I've talked about straight line quilting before here on the blog. It's an easy, modern quilting choice and it adds a lovely texture to the quilt, especially when the lines are spaced closely together. It’s a great choice for those new to machine quilting or those looking for a quick quilting option. It doesn’t require maneuvering the quilt too much (you can just roll it up as you go), minimizing those quilt tug-of-wars.

I find it easiest to use the edge of the walking foot as a guide. I have guide bars that can be added to my walking foot and I'll often mark quilts, but nothing beats the ease of simply lining up the edge of your walking foot with a seam or a quilted line. When quilting my Bowties quilt, I wanted the lines spaced a half inch apart. Neither the edge of the walking foot nor the notch marking a quarter inch helped much, and I wished the edge of my walking foot was just a smidge further away from the needle. Then, it hit me—my needle can move! A-ha! I shifted my needle over to the right a bit, allowing me to line up the edge of the walking foot with the seam in the quilt for precise half inch quilting lines.
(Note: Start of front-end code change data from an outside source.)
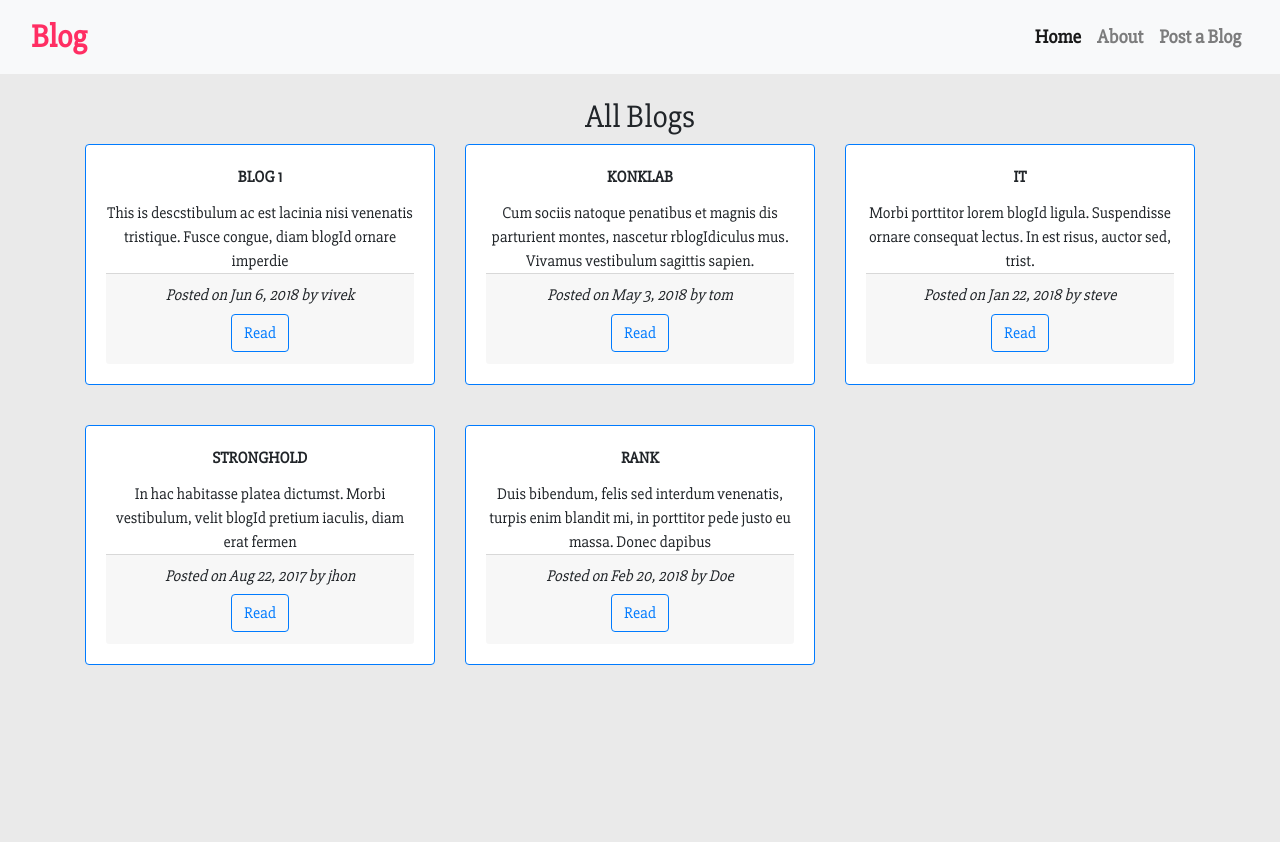
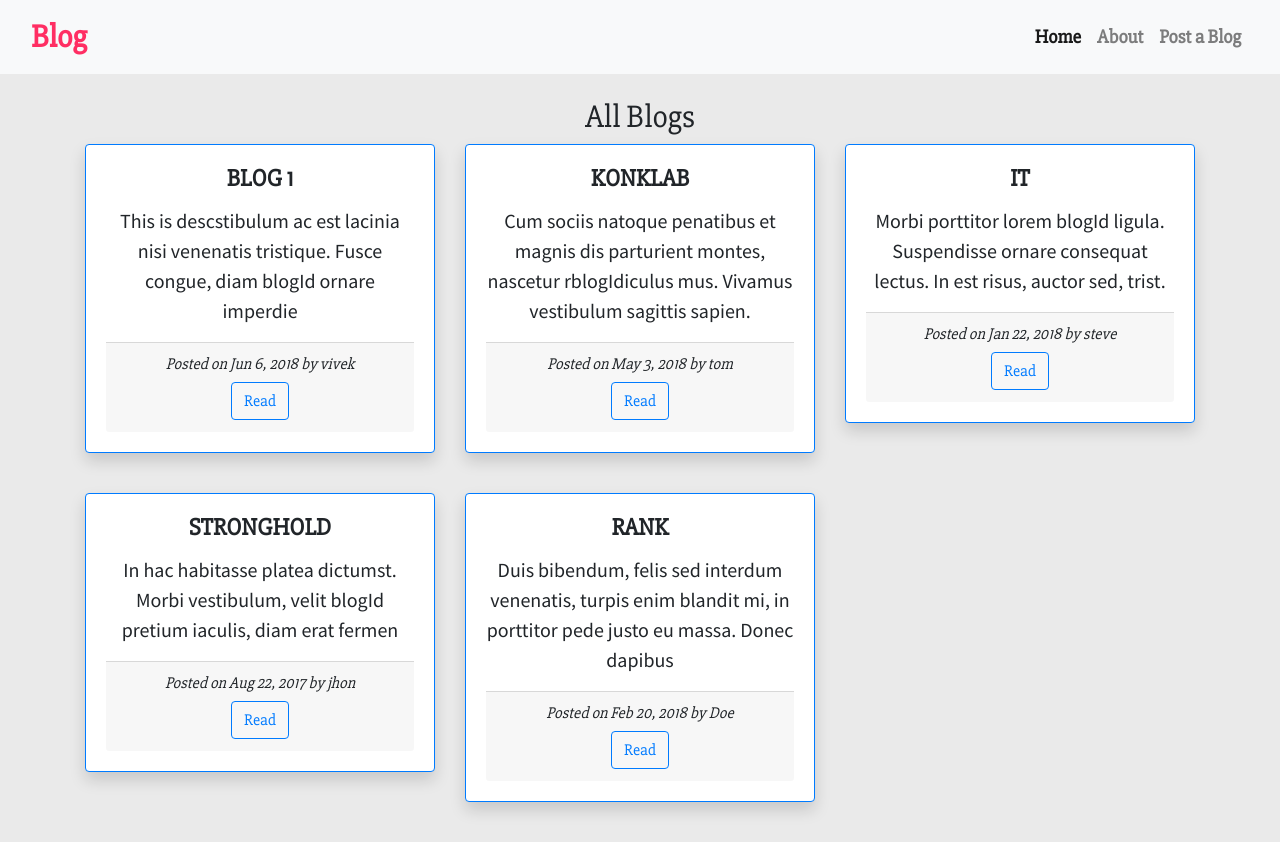
Before and after one commit to vivek1996/blog-app, an Angular app: page /home in a window 1280 px wide. Before the commit the page ends 800 px from the top, so only its background shows below. Built offline with nearby package versions, Linux system fonts and the light colour scheme.

Commit message:
updated blog view

```diff
--- a/src/app/blog-view/blog-view.component.html
+++ b/src/app/blog-view/blog-view.component.html
@@ -1,9 +1,34 @@
-<!-- <div class="container">
-  <div class="row" **ngIf="currentBlog">
+<div class="container">
+  <div class="row" *ngIf="currentBlog">
     <div class="col-md-12">
-      <h2> {{ currentBlog.title }} </h2>
+      <h2>{{currentBlog.title}}</h2>
+      <!-- <small>blog number - {{currentBlog.blogId}}</small> -->
+      <p>posted by {{currentBlog.author}} on {{currentBlog.created | date}}</p>
+      <p *ngIf="currentBlog.tags.length>0">tags :
+        <span *ngFor="let tag of currentBlog.tags;let first=first;let last=last">{{tag}}{{last ? '' : ', '}}</span>
+      </p>
+      <hr>
+      <div [innerHtml]="currentBlog.bodyHtml"></div>
+      <hr>
+      <h5>category - {{currentBlog.category}}</h5>
     </div>
   </div>
-</div> -->
-<p>Lorem ipsum dolor sit amet consectetur adipisicing elit. Obcaecati nostrum, maiores eius veritatis molestias est nam itaque,
-  quisquam officiis fugit commodi error rem quae nulla neque saepe reiciendis, libero qui?</p>
+  <hr>
+  <div class="row" *ngIf="currentBlog">
+    <div class="col-md-4">
+
+      <a class="btn btn-primary" [routerLink]="['/edit',currentBlog.blogId]">Edit </a>
+
+    </div>
+    <div class="col-md-4">
+
+      <a class="btn btn-danger" (click)="deleteThisBlog()">Delete </a>
+
+    </div>
+    <div class="col-md-4">
+
+      <a class="btn btn-warning " (click)="goBackToPreviousPage()">Go Back </a>
+    </div>
+  </div>
+
+</div>
--- a/src/app/blog-view/blog-view.component.ts
+++ b/src/app/blog-view/blog-view.component.ts
@@ -1,15 +1,16 @@
+import { RouterModule, ActivatedRoute } from '@angular/router';
 import { Component, OnInit } from '@angular/core';
 
 @Component({
   selector: 'app-blog-view',
   templateUrl: './blog-view.component.html',
-  styleUrls: ['./blog-view.component.scss']
+  styleUrls: ['./blog-view.component.scss'],
 })
 export class BlogViewComponent implements OnInit {
-
-  constructor() { }
-
-  ngOnInit() {
+  constructor(private route: ActivatedRoute) {
+    const val = this.route.paramMap;
+    console.log(val);
   }
 
+  ngOnInit() {}
 }
--- a/src/app/home/home.component.html
+++ b/src/app/home/home.component.html
@@ -8,12 +8,12 @@
   <div class="row">
     <div *ngFor="let blog of blogData" class="col-md-4">
 
-      <div class="card  bg-white border-primary mb-3">
+      <div class="card  bg-white border-primary mb-3 shadow">
 
         <div class="card-body ">
-          <div class="card-title font-weight-bold">{{blog.title | uppercase}}</div>
+          <div class="card-title h4 font-weight-bold">{{blog.title | uppercase}}</div>
           <div class=" card-text">
-            {{blog.description}}
+            <p class=" lead">{{blog.description}}</p>
           </div>
           <div class="card-footer ">
             <h6 class="h6 font-italic">Posted on {{blog.created | date}} by {{blog.author}}</h6>
--- a/src/styles.scss
+++ b/src/styles.scss
@@ -8,7 +8,10 @@ $dark: #252a34;
 //$btn-gra: linear-gradient(90deg, #00d2ff 0%, #3a47d5 100%);
 
 @import url('https://fonts.googleapis.com/css?family=Slabo+27px|Source+Sans+Pro:400,700');
-
+* {
+  -webkit-font-smoothing: antialiased;
+  -moz-osx-font-smoothing: grayscale;
+}
 body {
   background: $grey;
   font-family: 'Slabo 27px', serif;
```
Awesome!

Some disclaimers—make sure your needle will not strike your walking foot. Broken needles are no one’s friend! And be sure to return the needle to the center position before moving on to another sewing task. You need that quarter inch seam to be precise!

Happy sewing!

Saturday, May 6, 2017

Tumbling Along: All About Tumblers

I love the striking simplicity of one shape quilts. My latest project for the Moda Bakeshop is a tumbler quilt with a twist. I call it Bowties, and it’s made using solids.

All tumbler quilts are made from a symmetric trapezoid shape, but did you know there is no set measurement for the angles of the shape? Tumblers can be tall and skinny, short and squat, or anything in between. There are rulers specifically for tumblers on the market, and you can also use triangle rulers or Dresden plate rulers. I chose to use a 30-degree ruler for Bowties so the shape of the bowties would be nice and perky.

Tumbler quilts have a long history in the quilting world. This beauty dates to the 1800s and tumblers were particularly fashionable in the 1930s and 1940s.

Though a little tricky at first, tumbler quilts are easy to put together once you get the hang of lining up the pieces. You don’t want to sew the edges point to point; rather, you want a little overhang on each side so that the ¼” stitching line crosses precisely where the two fabrics meet. When pinning two pieces together, offset the edges just enough so that the quarter inch stitching line will intersect the two pieces. Picture the edges of the fabrics as making an X. You want your stitching line to go right through the center of the X.

There are lots of variations when working with tumblers. They are traditionally set in rows, but you can set them in columns, as I did, for a different look. You can make a lantern-type shape by using the same fabric for two tumblers, one right on top of the other. Even the popular half hexie quilt is really just a short, squat tumbler quilt! 

Have you ever made a tumbler quilt?